Office chairs (for the most part) are bad for your health
The life of a desk worker is not filled with the perils of, say, a 49th floor window cleaner, but the hazards inherent with desk work are more insidious. But the good news is that as a culture we are now aware of the side effects of sitting all the time. For people who suffer from already existing back pain, the office chair can almost seem like a torture device, so we've brainstormed some ways to make your time on the job a little less painful.
An office chair survival guide
- Consult our good sitting posture guide here

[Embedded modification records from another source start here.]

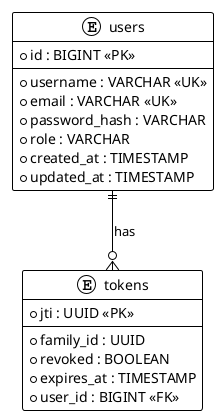
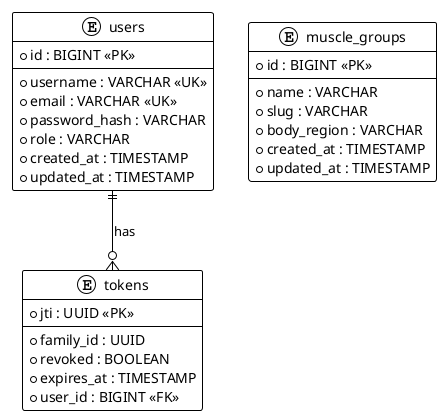
@startuml
!theme plain

entity "users" {
  * id : BIGINT <<PK>>
  --
  * username : VARCHAR <<UK>>
  * email : VARCHAR <<UK>>
  * password_hash : VARCHAR
  * role : VARCHAR
  * created_at : TIMESTAMP
  * updated_at : TIMESTAMP
}

entity "tokens" {
  * jti : UUID <<PK>>
  --
  * family_id : UUID
  * revoked : BOOLEAN
  * expires_at : TIMESTAMP
  * user_id : BIGINT <<FK>>
}

+ entity "muscle_groups" {
+   * id : BIGINT <<PK>>
+   --
+   * name : VARCHAR
+   * slug : VARCHAR
+   * body_region : VARCHAR
+   * created_at : TIMESTAMP
+   * updated_at : TIMESTAMP
+ }
+ 
"users" ||--o{ "tokens" : "has"

- @enduml+ @enduml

- Perform posture checks all the time (whenever the thought strikes you). Wiggle your shoulders and reset posture regularly.
- Support your lower back: with a cushion or a rolled up jacket- any material will do to add support to your lumbar region.
- Use a headset: if you conduct a lot of work on the telephone, consider using a headset to encourage you to stay sitting upright.
- Schedule your breaks: write them down, set an alarm in your phone and obey!
To actually combat pain in your office chair:
- Alternate ice packs and heat
- Massage yourself: sit up straight, arch your back and apply gentle pressure to areas that feel sore.
- Perform back stretches: many of which can be done without moving, or subtly while you continue working.
- Don't neglect your hamstrings: hamstrings tighten as you sit and create a pull on the lower back.
At our office in Houston, we are on the front line in the fight against the damage wreaked by office chairs and a sit-heavy lifestyle. Give our office a call to start healing your pain at the root of the condition today.
Dr. Randall Holmes, D.C.